* ASSIGNMENT
Lines in the listing below may contain the string "boolean". Say how many do, giving only the number.

* GIVEN RECORDS

━━━━━━

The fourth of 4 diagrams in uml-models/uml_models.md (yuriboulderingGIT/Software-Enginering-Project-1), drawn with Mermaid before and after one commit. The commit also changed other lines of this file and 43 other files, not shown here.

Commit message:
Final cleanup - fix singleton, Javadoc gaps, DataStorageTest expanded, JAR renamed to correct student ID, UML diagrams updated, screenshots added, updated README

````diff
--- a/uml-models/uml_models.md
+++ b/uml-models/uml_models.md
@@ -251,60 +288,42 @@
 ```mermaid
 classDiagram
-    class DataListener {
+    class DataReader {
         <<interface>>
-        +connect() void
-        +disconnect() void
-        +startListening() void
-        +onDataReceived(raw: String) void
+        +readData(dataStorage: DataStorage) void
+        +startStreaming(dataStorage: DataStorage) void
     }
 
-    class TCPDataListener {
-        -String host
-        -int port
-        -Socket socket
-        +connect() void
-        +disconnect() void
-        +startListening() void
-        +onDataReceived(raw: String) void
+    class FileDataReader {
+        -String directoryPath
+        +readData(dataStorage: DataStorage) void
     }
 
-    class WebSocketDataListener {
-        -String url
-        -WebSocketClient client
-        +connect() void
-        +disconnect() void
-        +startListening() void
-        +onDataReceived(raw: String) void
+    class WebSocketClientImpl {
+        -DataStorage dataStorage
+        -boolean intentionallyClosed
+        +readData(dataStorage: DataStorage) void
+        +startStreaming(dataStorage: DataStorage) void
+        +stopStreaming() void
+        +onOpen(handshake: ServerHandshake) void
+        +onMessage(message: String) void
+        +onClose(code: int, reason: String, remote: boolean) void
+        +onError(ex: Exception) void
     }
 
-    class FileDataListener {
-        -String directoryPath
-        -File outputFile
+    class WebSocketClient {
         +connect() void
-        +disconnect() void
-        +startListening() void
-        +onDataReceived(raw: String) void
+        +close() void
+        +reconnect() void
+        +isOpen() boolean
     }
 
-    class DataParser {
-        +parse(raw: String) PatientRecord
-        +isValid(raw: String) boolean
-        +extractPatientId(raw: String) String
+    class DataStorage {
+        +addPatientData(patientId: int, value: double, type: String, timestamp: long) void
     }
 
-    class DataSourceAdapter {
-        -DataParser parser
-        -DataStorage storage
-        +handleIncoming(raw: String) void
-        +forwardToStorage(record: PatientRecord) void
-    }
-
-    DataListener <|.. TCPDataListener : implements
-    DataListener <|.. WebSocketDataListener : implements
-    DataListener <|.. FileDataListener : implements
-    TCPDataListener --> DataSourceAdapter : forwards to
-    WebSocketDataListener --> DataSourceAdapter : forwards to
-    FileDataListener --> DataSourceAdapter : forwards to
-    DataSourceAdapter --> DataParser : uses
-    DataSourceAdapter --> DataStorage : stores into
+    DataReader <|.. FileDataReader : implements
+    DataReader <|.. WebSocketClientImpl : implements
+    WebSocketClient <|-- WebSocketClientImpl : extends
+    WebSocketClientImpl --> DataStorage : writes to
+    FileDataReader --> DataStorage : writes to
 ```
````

━━━━━━

* ANSWER SECTION
4